WORK INSTRUCTIONS - Report each line of the entries that contains the word "control", copied in full.

——

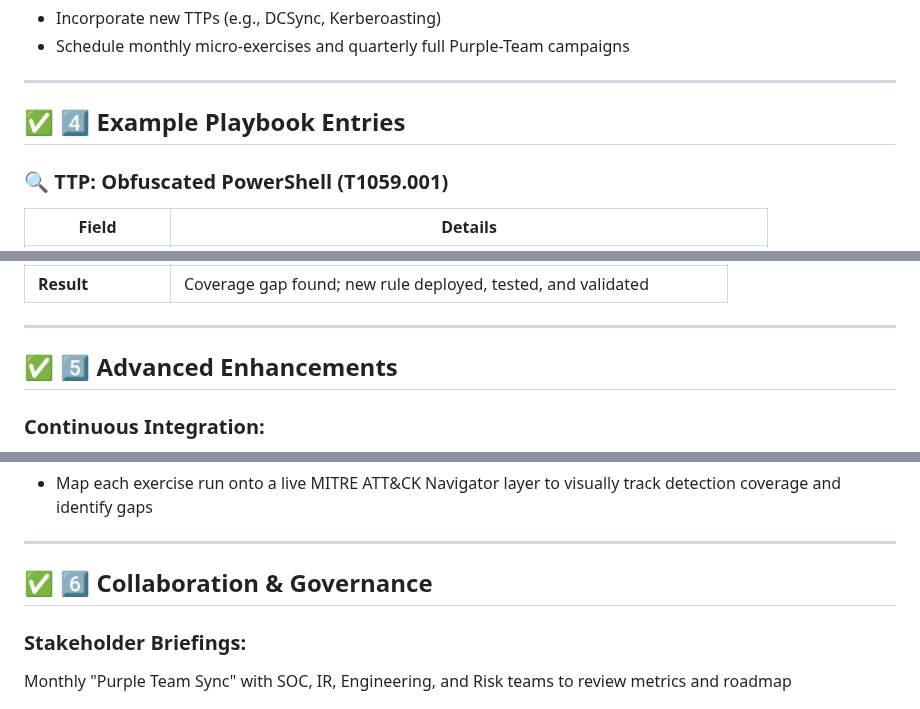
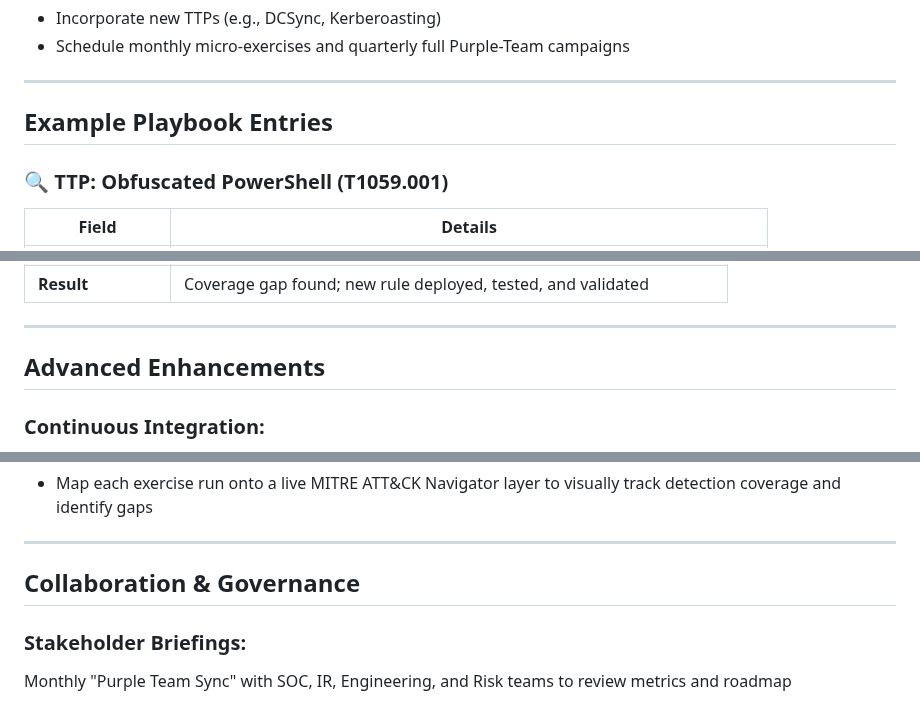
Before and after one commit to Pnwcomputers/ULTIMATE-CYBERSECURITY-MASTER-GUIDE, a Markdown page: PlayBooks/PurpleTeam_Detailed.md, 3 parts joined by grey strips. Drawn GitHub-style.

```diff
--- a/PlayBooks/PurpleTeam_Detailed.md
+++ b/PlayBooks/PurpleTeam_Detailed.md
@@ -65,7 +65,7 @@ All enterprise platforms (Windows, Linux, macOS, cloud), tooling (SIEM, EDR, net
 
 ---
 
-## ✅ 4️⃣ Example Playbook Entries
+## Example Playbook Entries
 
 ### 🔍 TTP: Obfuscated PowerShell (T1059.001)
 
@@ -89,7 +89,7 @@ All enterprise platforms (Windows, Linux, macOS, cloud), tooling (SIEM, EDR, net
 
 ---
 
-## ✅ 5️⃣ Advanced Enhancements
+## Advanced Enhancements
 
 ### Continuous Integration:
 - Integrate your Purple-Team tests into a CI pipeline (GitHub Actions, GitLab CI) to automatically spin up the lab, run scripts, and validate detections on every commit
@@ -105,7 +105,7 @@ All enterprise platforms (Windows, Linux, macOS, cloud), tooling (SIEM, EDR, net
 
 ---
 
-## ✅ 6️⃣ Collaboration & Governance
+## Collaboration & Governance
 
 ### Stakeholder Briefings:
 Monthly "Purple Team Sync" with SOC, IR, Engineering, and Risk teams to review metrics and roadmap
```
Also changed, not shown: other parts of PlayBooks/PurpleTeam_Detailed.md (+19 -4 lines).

——

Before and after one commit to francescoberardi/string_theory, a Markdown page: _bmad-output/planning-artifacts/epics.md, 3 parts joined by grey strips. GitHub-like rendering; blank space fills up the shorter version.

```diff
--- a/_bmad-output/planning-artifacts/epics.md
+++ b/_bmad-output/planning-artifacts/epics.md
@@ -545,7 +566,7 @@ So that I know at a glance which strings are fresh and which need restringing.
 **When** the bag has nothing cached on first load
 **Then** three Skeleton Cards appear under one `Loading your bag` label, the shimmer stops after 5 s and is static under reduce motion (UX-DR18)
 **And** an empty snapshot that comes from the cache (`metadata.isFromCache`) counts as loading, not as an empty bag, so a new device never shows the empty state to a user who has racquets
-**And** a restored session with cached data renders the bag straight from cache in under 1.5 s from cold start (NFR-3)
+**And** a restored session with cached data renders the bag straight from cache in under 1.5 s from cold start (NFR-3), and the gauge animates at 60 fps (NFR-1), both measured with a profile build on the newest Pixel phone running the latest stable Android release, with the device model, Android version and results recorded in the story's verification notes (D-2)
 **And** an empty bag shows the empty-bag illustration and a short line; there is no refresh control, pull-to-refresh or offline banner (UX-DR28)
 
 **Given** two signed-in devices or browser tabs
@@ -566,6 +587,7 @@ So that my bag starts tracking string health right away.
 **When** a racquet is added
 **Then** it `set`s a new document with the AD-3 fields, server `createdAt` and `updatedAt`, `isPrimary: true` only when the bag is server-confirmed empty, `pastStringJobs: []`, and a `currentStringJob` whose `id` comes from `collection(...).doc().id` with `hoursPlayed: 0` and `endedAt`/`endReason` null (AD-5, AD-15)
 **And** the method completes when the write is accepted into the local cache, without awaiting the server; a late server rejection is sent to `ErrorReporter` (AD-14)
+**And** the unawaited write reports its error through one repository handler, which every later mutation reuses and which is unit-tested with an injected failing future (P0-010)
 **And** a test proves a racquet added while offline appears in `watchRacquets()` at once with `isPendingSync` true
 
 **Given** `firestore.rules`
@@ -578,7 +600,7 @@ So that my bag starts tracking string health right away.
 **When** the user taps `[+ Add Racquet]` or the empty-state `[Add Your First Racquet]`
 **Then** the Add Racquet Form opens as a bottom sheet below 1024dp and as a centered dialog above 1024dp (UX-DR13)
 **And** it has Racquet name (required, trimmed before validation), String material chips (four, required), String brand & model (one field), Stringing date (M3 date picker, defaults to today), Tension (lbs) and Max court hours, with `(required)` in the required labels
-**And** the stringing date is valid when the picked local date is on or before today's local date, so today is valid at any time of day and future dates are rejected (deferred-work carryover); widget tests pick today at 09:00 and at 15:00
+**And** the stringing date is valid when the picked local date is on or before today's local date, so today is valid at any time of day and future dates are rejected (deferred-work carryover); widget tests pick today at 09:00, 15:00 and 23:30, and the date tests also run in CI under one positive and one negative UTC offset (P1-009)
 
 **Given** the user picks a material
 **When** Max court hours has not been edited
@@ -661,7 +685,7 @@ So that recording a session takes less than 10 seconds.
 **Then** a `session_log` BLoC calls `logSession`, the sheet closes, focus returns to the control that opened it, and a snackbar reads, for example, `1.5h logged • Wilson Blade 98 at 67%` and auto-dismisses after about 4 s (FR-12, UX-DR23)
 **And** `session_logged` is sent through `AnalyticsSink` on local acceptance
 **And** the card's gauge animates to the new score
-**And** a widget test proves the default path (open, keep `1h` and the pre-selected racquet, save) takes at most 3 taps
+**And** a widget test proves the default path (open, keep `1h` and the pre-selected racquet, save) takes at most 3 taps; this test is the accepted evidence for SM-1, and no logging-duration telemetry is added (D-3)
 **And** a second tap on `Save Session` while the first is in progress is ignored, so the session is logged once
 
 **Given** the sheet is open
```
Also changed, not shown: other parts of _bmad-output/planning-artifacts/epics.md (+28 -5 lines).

——

OUTPUT OF THE EXERCISE -
 **And** an empty bag shows the empty-bag illustration and a short line; there is no refresh control, pull-to-refresh or offline banner (UX-DR28)
 **Then** a `session_log` BLoC calls `logSession`, the sheet closes, focus returns to the control that opened it, and a snackbar reads, for example, `1.5h logged • Wilson Blade 98 at 67%` and auto-dismisses after about 4 s (FR-12, UX-DR23)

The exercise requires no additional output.